As any city person can attest to, a well knowing nod or shoulder shrug whilst muttering the words, “well, that’s the City” will pretty much excuse 99.9% of any shortcomings of civil services in thr 20 miles radius called, “Baltimore”. For some unknown reason the phrase also keeps a person like myself hooked to the beauty of Indian take away and a metal walking cart to schlep home from an urban farmer’s market.

The transition for my family was difficult. I miss the diversity of the “City”.  I miss the vibrant and unique community.

Even though my love for suburbia and a grocery store with a garage and elevator has been growing slowly, my love for the birth centers, local birth community and medical center has been a instant and “love at first birth” experience.

I birthed my babies in Baltimore with an amazing midwifery practice. I was a younger, naive newly pregnant woman and followed a friend’s recommendation to bypass the larger hospitals in the area and make an appointment with one of the only midwifery practices in the area. And a mother, baby and doula was born.

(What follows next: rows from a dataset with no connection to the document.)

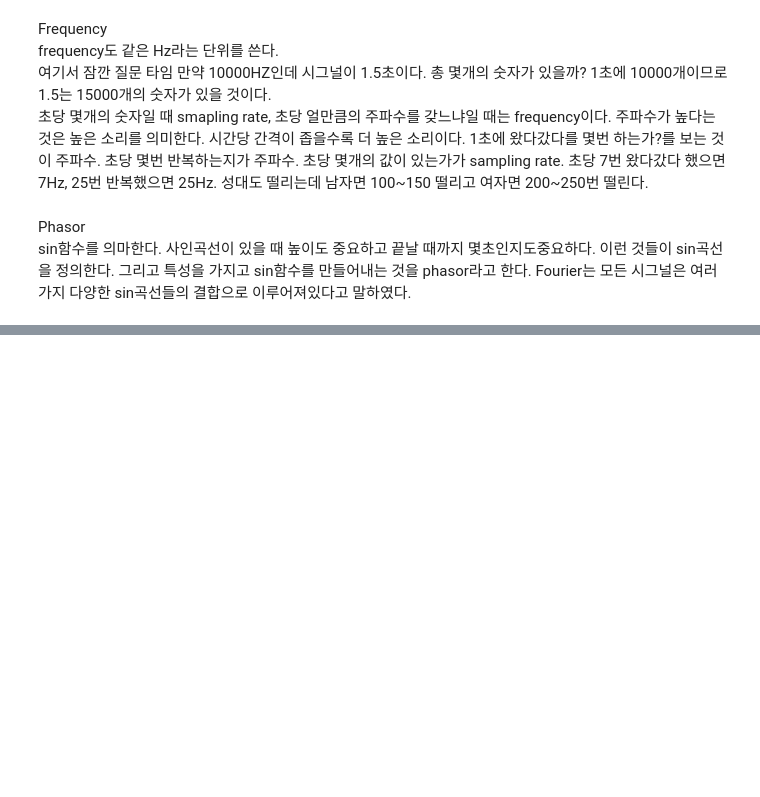
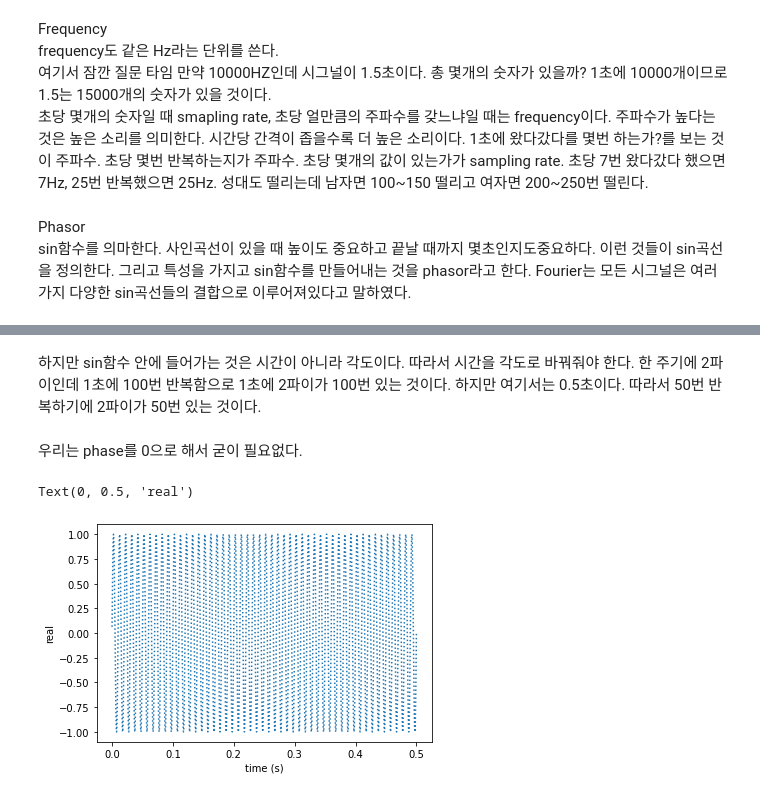
Before and after one commit to jinsu1214/class2022spring, a Jupyter notebook: 20220316.ipynb, the cells around one changed output, grey strips where cells are left out. Drawn from its saved outputs; the diff is of its cells as text; code cells hidden in the pictures; blank space fills up the shorter version.

```diff
--- a/20220316.ipynb
+++ b/20220316.ipynb
@@ -1090,0 +1115,3 @@ sin함수를 의마한다. 사인곡선이 있을 때 높이도 중요하고 끝
+# %%
+# convert samples to time
+t = samples/sr
@@ -1090,0 +1120,21 @@ sin함수를 의마한다. 사인곡선이 있을 때 높이도 중요하고 끝
+# %%
+# convert time to angle in radian
+theta0 = t * 2*np.pi * freq
+# %% [markdown]
+하지만 sin함수 안에 들어가는 것은 시간이 아니라 각도이다. 따라서 시간을 각도로 바꿔줘야 한다. 한 주기에 2파이인데 1초에 100번 반복함으로 1초에 2파이가 100번 있는 것이다. 하지만 여기서는 0.5초이다. 따라서 50번 반복하기에 2파이가 50번 있는 것이다.
+# %%
+# shift angle by phase
+theta = theta0 + phase
+# %% [markdown]
+우리는 phase를 0으로 해서 굳이 필요없다.
+# %%
+# generate signal by sin-phasor
+s = amp * np.sin(theta)
+# %%
+# plot the entire signal
+plt.plot(t, s, ':')
+plt.xlabel('time (s)')
+plt.ylabel('real')
+# %% [output]
+Text(0, 0.5, 'real')
+[figure, added]
```
Also changed, not shown: parts of 26 cells of this notebook.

In the Annapolis area, the choices for midwifery care are amazing. The local birth centers offer wonderful respite from beeping monitors, hospital beds, white coats and the all encompassing, hospital smell.

When a client chooses the midwifery  model care, my heart sings a little happy jingle.  I have attended beautiful, informed, and empowered births with Ob/Gyn groups at the medical center. There are a few groups in the area who I absolutely love as OBs, but a dimly lit room, adorned with candles and a mom quietly lifting her baby from the water into her arms – well, my heart sings a little happy song.

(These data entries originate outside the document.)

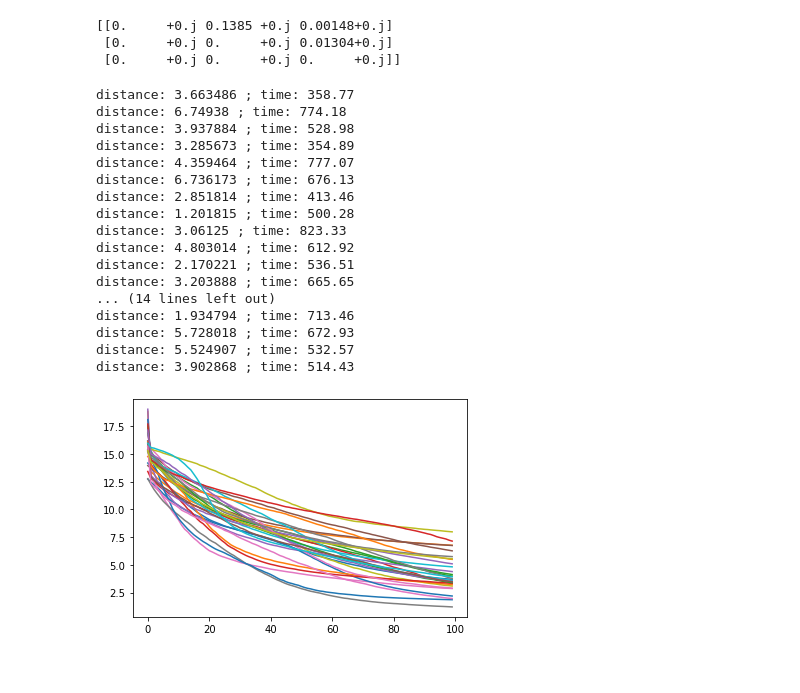
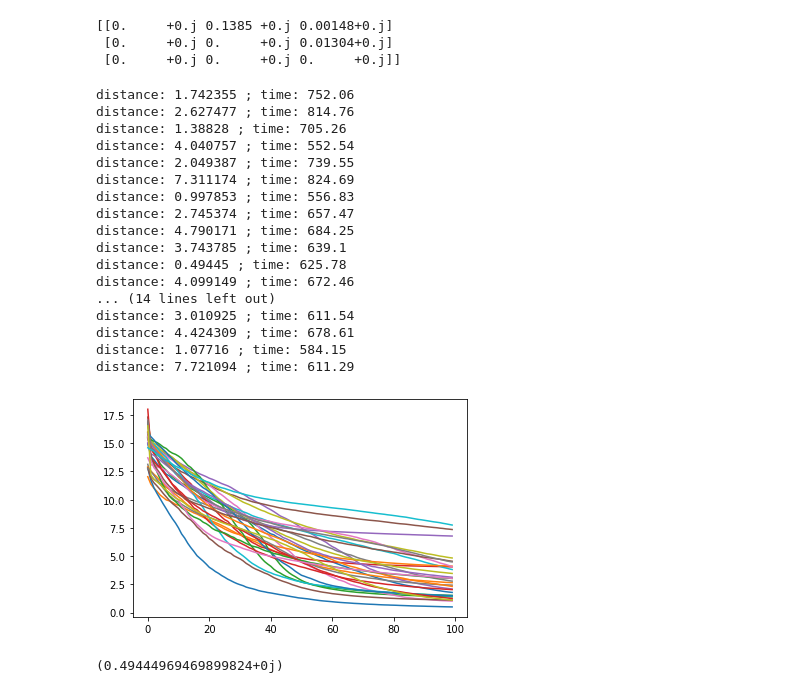
Before and after one commit to BlackSamorez/GRAPE, a Jupyter notebook: testing ground.ipynb, the cells around one changed output. Saved outputs shown, nothing was run; the diff lists cells and outputs as text; code cells hidden in the pictures.

```diff
--- a/testing ground.ipynb
+++ b/testing ground.ipynb
@@ -84,43 +7,80 @@ F5 = F(f5)
+# %%
+H = math.sqrt(0.5)*np.array([1,1,1,-1]).reshape(2,2)
+X = np.array([0,1,1,0]).reshape(2,2)
+Y = np.array([0,-1j,1j,0]).reshape(2,2)
+Z = np.array([1,0,0,-1]).reshape(2,2)
+U = np.linalg.eig(H)[1].conj().T
+
+CZ = np.eye(4)
+CZ[3][3] = -1
+CCZ = np.eye(8)
+CCZ[7][7] = -1
+
+U1 = np.kron(np.kron(X,U),np.eye(2))
+V1 = CCZ
+U1_ = U1.conj().T
+
+U2 = np.kron(np.kron(X,U),np.eye(2))
+V2 = np.kron(CZ,np.eye(2))
+U2_ = U2.conj().T
+
+
+U3 = np.kron(np.kron(np.eye(2),U),np.eye(2))
+V3 = np.kron(np.eye(2),CZ)
+U3_ = U3.conj().T
+
+U4 = np.kron(np.kron(np.eye(2),U),np.eye(2))
+V4 = np.kron(CZ,np.eye(2)) @ np.kron(np.eye(2),CZ)
+U4_ = U4.conj().T
+
+U5 = np.kron(np.kron(np.eye(2),X @ U),np.eye(2))
+V5 = CCZ
+U5_ = U5.conj().T
+
+J = np.zeros((3, 3))
+J[0][1] = 0.1385
+J[1][2] = 0.01304
+J[0][2] = 0.00148
 # %%
 n = 30
 m = 100
 k = 6
 
-descents = [GradientDescent(TOFFOLI, k) for _ in range(n)]
+descents = [GradientDescent(V2, k) for _ in range(n)]
 
 for descent in descents:
     descent.noise = 1
     descent.randomize_params()
     descent.set_j(J)
 
 print(descents[0].gates[1].j)
 
 losses = [descent.descend(steps=m, track_distance=True) for descent in descents]
 
 for loss in losses:
     plt.plot(np.real(loss))
 for descent in descents:
     descent.make_times_positive()
     print("distance:", descent.distance.round(6).real, "; time:", descent.time.round(2))
 # %% [output]
 [[0.     +0.j 0.1385 +0.j 0.00148+0.j]
  [0.     +0.j 0.     +0.j 0.01304+0.j]
  [0.     +0.j 0.     +0.j 0.     +0.j]]
-distance: 3.663486 ; time: 358.77
-distance: 6.74938 ; time: 774.18
-distance: 3.937884 ; time: 528.98
-distance: 3.285673 ; time: 354.89
-distance: 4.359464 ; time: 777.07
-distance: 6.736173 ; time: 676.13
-distance: 2.851814 ; time: 413.46
-distance: 1.201815 ; time: 500.28
-distance: 3.06125 ; time: 823.33
-distance: 4.803014 ; time: 612.92
-distance: 2.170221 ; time: 536.51
-distance: 3.203888 ; time: 665.65
+distance: 1.742355 ; time: 752.06
+distance: 2.627477 ; time: 814.76
+distance: 1.38828 ; time: 705.26
+distance: 4.040757 ; time: 552.54
+distance: 2.049387 ; time: 739.55
+distance: 7.311174 ; time: 824.69
+distance: 0.997853 ; time: 556.83
+distance: 2.745374 ; time: 657.47
+distance: 4.790171 ; time: 684.25
+distance: 3.743785 ; time: 639.1
+distance: 0.49445 ; time: 625.78
+distance: 4.099149 ; time: 672.46
 ... (14 lines left out)
-distance: 1.934794 ; time: 713.46
-distance: 5.728018 ; time: 672.93
-distance: 5.524907 ; time: 532.57
-distance: 3.902868 ; time: 514.43
+distance: 3.010925 ; time: 611.54
+distance: 4.424309 ; time: 678.61
+distance: 1.07716 ; time: 584.15
+distance: 7.721094 ; time: 611.29
-[figure, old version]
+[figure, new version]
@@ -128,0 +87,5 @@ test.to_text(filename="test")
+# %%
+descent = descents[10]
+descent.distance
+# %% [output]
+(0.49444969469899824+0j)
```
Also changed, not shown: parts of 4 cells of this notebook, 6 other files.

So, if the OB births are empowered, informed and beautiful, “Why do you like births at the birth centers? Why the happy jingle?” Honestly, because a laboring woman and a supportive family which doesn’t need intervention, doesn’t need to refuse it. The stress of a birth plan or the need for advocacy for the normalcy of birth is lessened. And I love it. Save the energy for pushing and the marathon of newborn nights instead of using it for mitigating the policy regarding continuous fetal monitoring.

Birth is normal. We are blessed in the suburbs of Washington, D.C. and Baltimore to have two freestanding birth centers offering a model of care which treats pregnancy and birth as normal until proven otherwise.

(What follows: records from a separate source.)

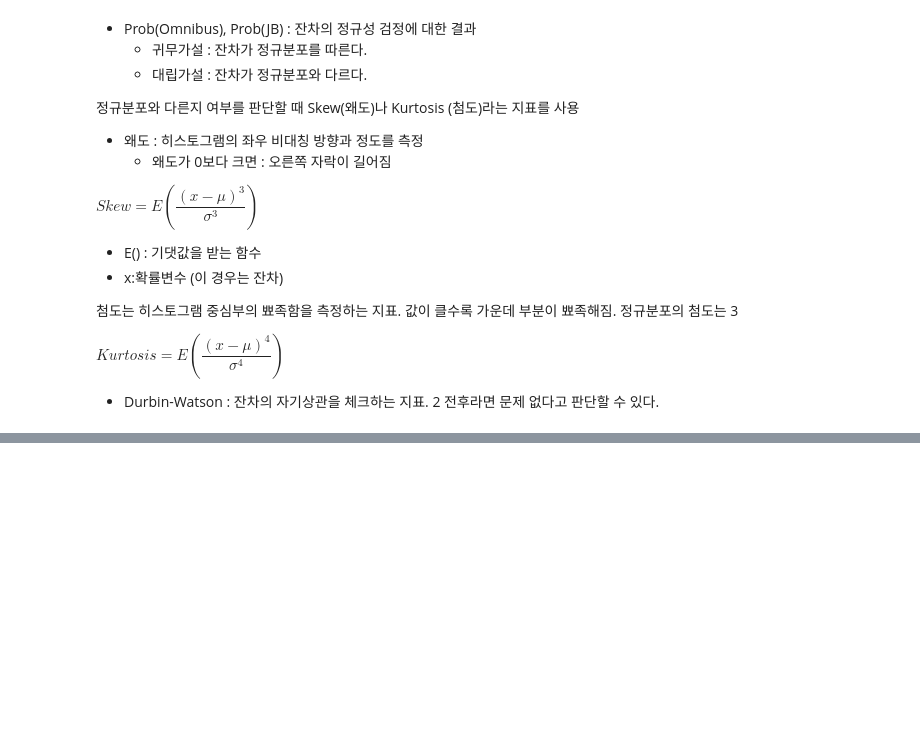
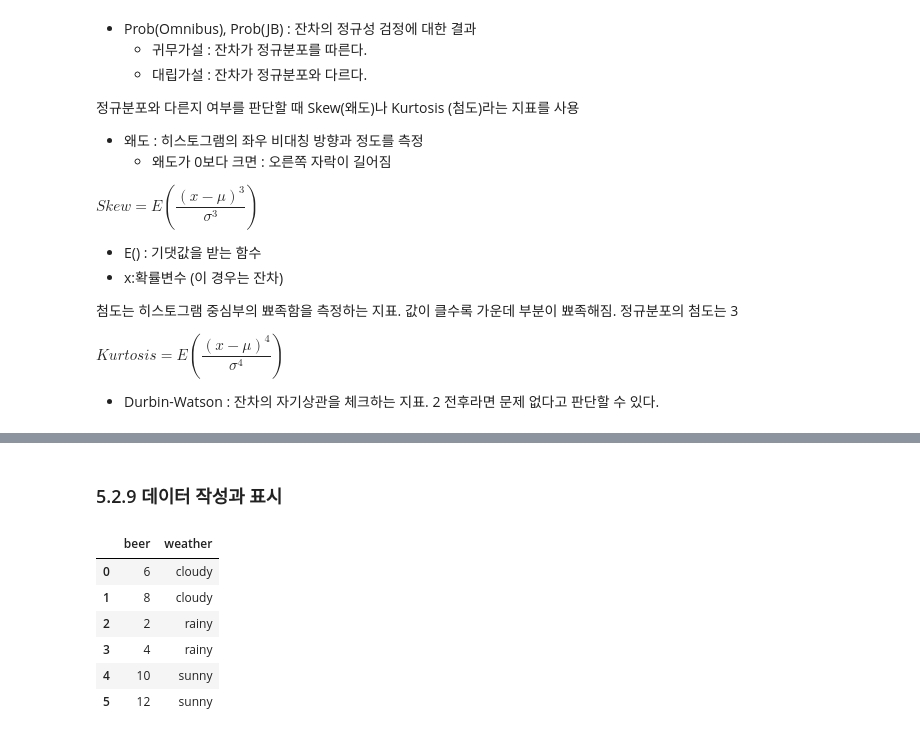
Before and after one commit to johyunkang/adp_certificate, a Jupyter notebook: stats_textbook_05.ipynb, the cells around one changed output, grey strips where cells are left out. Cells and saved outputs as stored; diff of their text form; code cells hidden in the pictures; blank space fills up the shorter version.

```diff
--- a/stats_textbook_05.ipynb
+++ b/stats_textbook_05.ipynb
@@ -441,0 +473,17 @@ $Skew = E(\dfrac {(x - \mu)^3} {\sigma^3})$
+# %% [markdown]
+### 5.2.9 데이터 작성과 표시
+# %%
+# 샘플 데이터
+weather = ['cloudy', 'cloudy', 'rainy', 'rainy', 'sunny', 'sunny']
+beer = [6, 8, 2, 4, 10, 12]
+
+weather_beer = pd.DataFrame({'beer':beer, 'weather': weather})
+display(weather_beer)
+# %% [output]
+|  | beer | weather |
+| 0 | 6 | cloudy |
+| 1 | 8 | cloudy |
+| 2 | 2 | rainy |
+| 3 | 4 | rainy |
+| 4 | 10 | sunny |
+| 5 | 12 | sunny |
```
Also changed, not shown: parts of 17 cells of this notebook.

Is midwifery care for everyone?  No. Can you have an amazing  birth at the hospital with beeping monitors? Of course! An amazing, empowered birth is the one attended by a trusted care provider and supported by your trusted birth team.

I found my transition from the entity that is, “City life” to the quietness of the suburbs was made less stressful by being welcomed into an incredible, evidenced based  birth community.  A community allowing women to birth without the constant beeping sounds of monitors and the comfort of dimly lit rooms and lavender scents – and many times, a comforting tub.

Pregnant in Maryland? Check out the birth centers. Ask yourself, do I want to advocate for the things I truly hope for my labor or do I want to match my hopes and vision to my model of care? Birth is unpredictable and plans change – but policy and protocols rarely change because you have it written on a birth plan.

If you aren’t into birthing out of the hospital, you aren’t alone. I once had a client tell me she would tattoo the word, “epidural” on her chest so if she couldn’t say it, she could point to it.

She had an empowered and informed birth. It was one that matched her vision and was beautiful. The medical center is amazing and with the evidenced base practices in Annapolis, a low intervention birth is more than possible.

So, my point? Even though I readily shrugged my shoulders and excused many shortcomings with the words, “That’s the City”,  the shortcomings of antiquated interventions and protocols should not be excused. No shrugging allowed.

Two beautiful birth centers, one beautifil medical center with many evidenced based providers, just ask questions and be informed.

And as a doula, I would suggest being supported by a birth team that includes a local, experienced and certified birth doula…who may or may not be slowly transitioning into life which includes a drive way out front and a grocery store instead of a farmer’s market.